The meaning of overhead is usually an additional expense occurring in
addition to normal cost (whatever normal cost may be).
In the case of program, you may talk of overhead if it is run under
conditions such that it will cost more than it normally should, in
time or in memory usually, but it could be some other measure.
For example, at a time when compilers did not produce very good code,
compiled programs code size or execution time was compared with
programs handwritten in machine code. The quality of the compiler was
measured by the overhead of the generated code compared to a similar
program written in machine code. The overhead could be defined by the
ratio of the two costs, or by the percentage to be added.
An overhead of 20% in code size meant that the compiled programhad a
machine code version 20% larger than the hanwritten one. An overhead
of 20% in speed meant that the compiled program took 20% more time to
execute. An overhead of 20% in memory meant that the compiled program
required 20% more memory to execute.
Nowadays, compilers are quite good and this kind of overhead would
probably be negative. Compilers make the better code.
In the case of a virtual machine, you can have a program that run
directly on the hardware, or runs under the control of a virtual
machine that hides (and protect) somewhat the hardware. Running on a
virtual machine will slow the program, and the variation in running
time is the overhead (extra time cost) caused by the virtual machine.
You just measure the time taken by the same program running in both
situations, and you determine the percentage of additional time
required when running in a virtual machine. It may depend on the type
of application you use to test the overhead of the virtual machine.
Overhead is a measure of extra cost. It applies to devices or programs
or procedure that cause an extra cost (but usually provide an extra
You could also measure the time overhead incurred by your programs
when you reduce the available real memory.

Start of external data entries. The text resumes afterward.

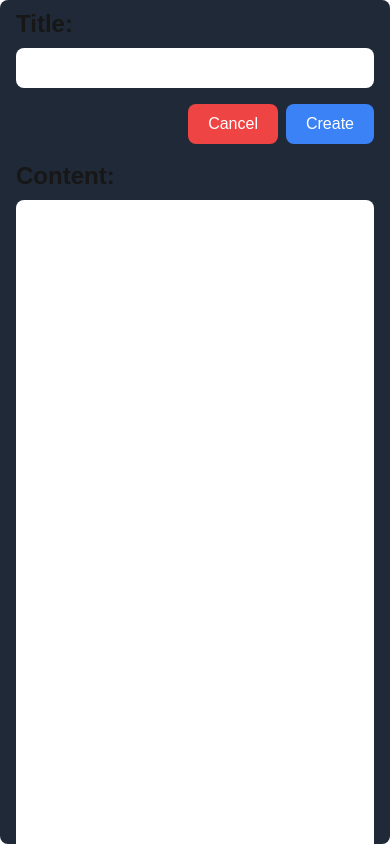
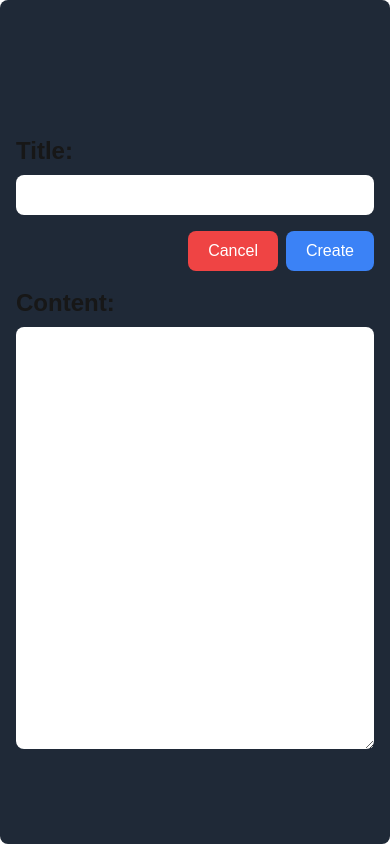
Before and after one commit to Engrkem73/mynotebook, a Next.js app: page /notebooks/new in a window 390 px wide. Built offline with nearby package versions, Linux system fonts and the light colour scheme.

Commit message:
fixed edit content and mobile issues

```diff
--- a/app/globals.css
+++ b/app/globals.css
@@ -15,19 +15,18 @@
 }
 
 html, body {
-  @apply h-full;
+  height: 100%;
+  margin: 0;
+  padding: 0;
 }
 
 body {
   color: var(--foreground);
   background: var(--background);
   font-family: Arial, Helvetica, sans-serif;
-  flex: 1;
+  min-height: 100vh;
   display: flex;
   flex-direction: column;
-  min-height: 100vh;
-  max-height: auto;
-  align-items: center;
 }
 
 .header {
@@ -39,7 +38,8 @@ body {
 }
 
 .notebook-container {
-  @apply flex flex-col items-center w-full min-w-[100%] min-h-screen pt-0;
+  @apply flex-1 flex flex-col items-center w-full min-w-[100%];
+  min-height: calc(100vh - 200px); /* Accounting for header and footer */
 }
 
 .welcome-container {
@@ -90,11 +90,23 @@ li{
 }
 
 main {
-  @apply flex flex-col items-center justify-center min-h-[calc(100vh-100px)];
+  @apply flex-1 flex flex-col items-center w-full;
+}
+.main-content{
+  position: relative;
+  top: 100px;
+  width: 100%;
+  min-height: calc(100vh - 200px);
+  padding-bottom: 100px;
 }
 
 footer {
-  @apply flex flex-col items-center justify-center w-full h-[100px] bg-gray-800;
+  @apply w-full h-[100px] bg-gray-800;
+  margin-top: 10px;
+  display: flex;
+  flex-direction: column;
+  align-items: center;
+  justify-content: center;
 }
 
 .notebook-form{
@@ -130,7 +142,7 @@ footer {
 }
 
 .content-input{
-  @apply w-[80%] h-[80vh] text-black  text-2xl rounded-lg mt-0 pt-0 pl-5 pr-5 overflow-y-auto;
+  @apply w-[80%] h-[70vh] text-black  text-2xl rounded-lg mt-0 pt-0 pl-5 pr-5 overflow-y-auto;
 }
 
 .cancel-button{
@@ -189,6 +201,10 @@ footer {
   .notebook-form {
     @apply flex flex-col w-[100%] h-full pt-10 gap-4;
   }
+  .content-input {
+    @apply w-[90%] h-[50vh] text-lg;
+    margin: 0 auto;
+  }
   .label {
     @apply flex flex-col gap-2 items-start;
   }
--- a/app/page.tsx
+++ b/app/page.tsx
@@ -31,6 +31,7 @@ export default async function Home() {
                 <SignOut/>
               </div>
             </div>
+            <div className='main-content'>
             <div className='flex flex-row items-center justify-center items-center w-full pt-10'>
               <h1 className='text-2xl font-bold mb-4'>Your Notebooks:</h1>
             </div>
@@ -41,6 +42,7 @@ export default async function Home() {
             </div>
             <NotebooksList notebooks={notebooks} />
           </div>
+          </div>
           <Footer />
         </main>
     );
```
Also changed, not shown: 1 other file (tests, documents, lock files or other folders).
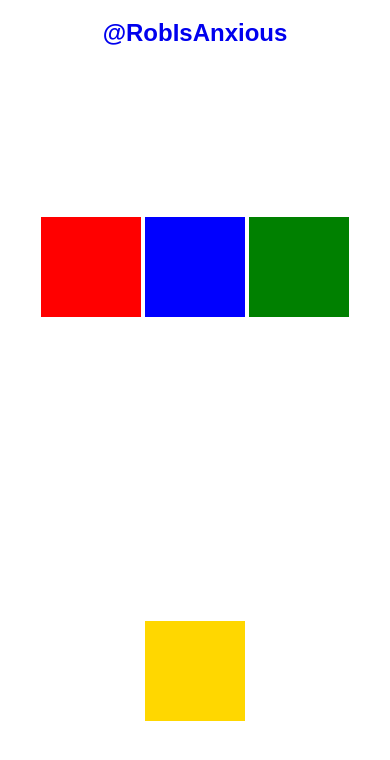
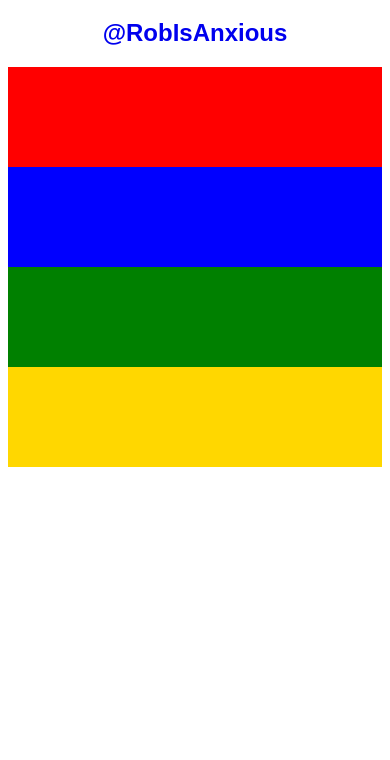
Before and after one commit to RobIsAnxious/RobIsAnxious.github.io, a plain HTML site: page index.html in a window 390 px wide. Shown: the part 98-858 px from the top of the page. Drawn offline with nearby package versions, Linux system fonts and the light colour scheme.

Commit message:
responsive website for small browsers

```diff
--- a/animatesound.js
+++ b/animatesound.js
@@ -1,6 +1,6 @@
 
 //Animations
-if ($(window).width() > 500){
+if ($(window).width() > 600){
 
 $('#red').click(function () {
     $(this).animate({
--- a/style.css
+++ b/style.css
@@ -51,4 +51,17 @@ h2 a{
     display: block;
 	margin: 0 auto;
 	width: 100%;
+	}
 }
+
+@media screen and (max-width: 600px){
+	body {
+	background-color: white;
+	}
+
+.redSquare, .blueSquare, .greenSquare, .yellowSquare{
+    display: block;
+	margin: 0 auto;
+	width: 100%;
+	}
+}
```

Overhead is a way of comparing two related performances, intended to
achive the same result, separately measured.
Does this clarify things for you?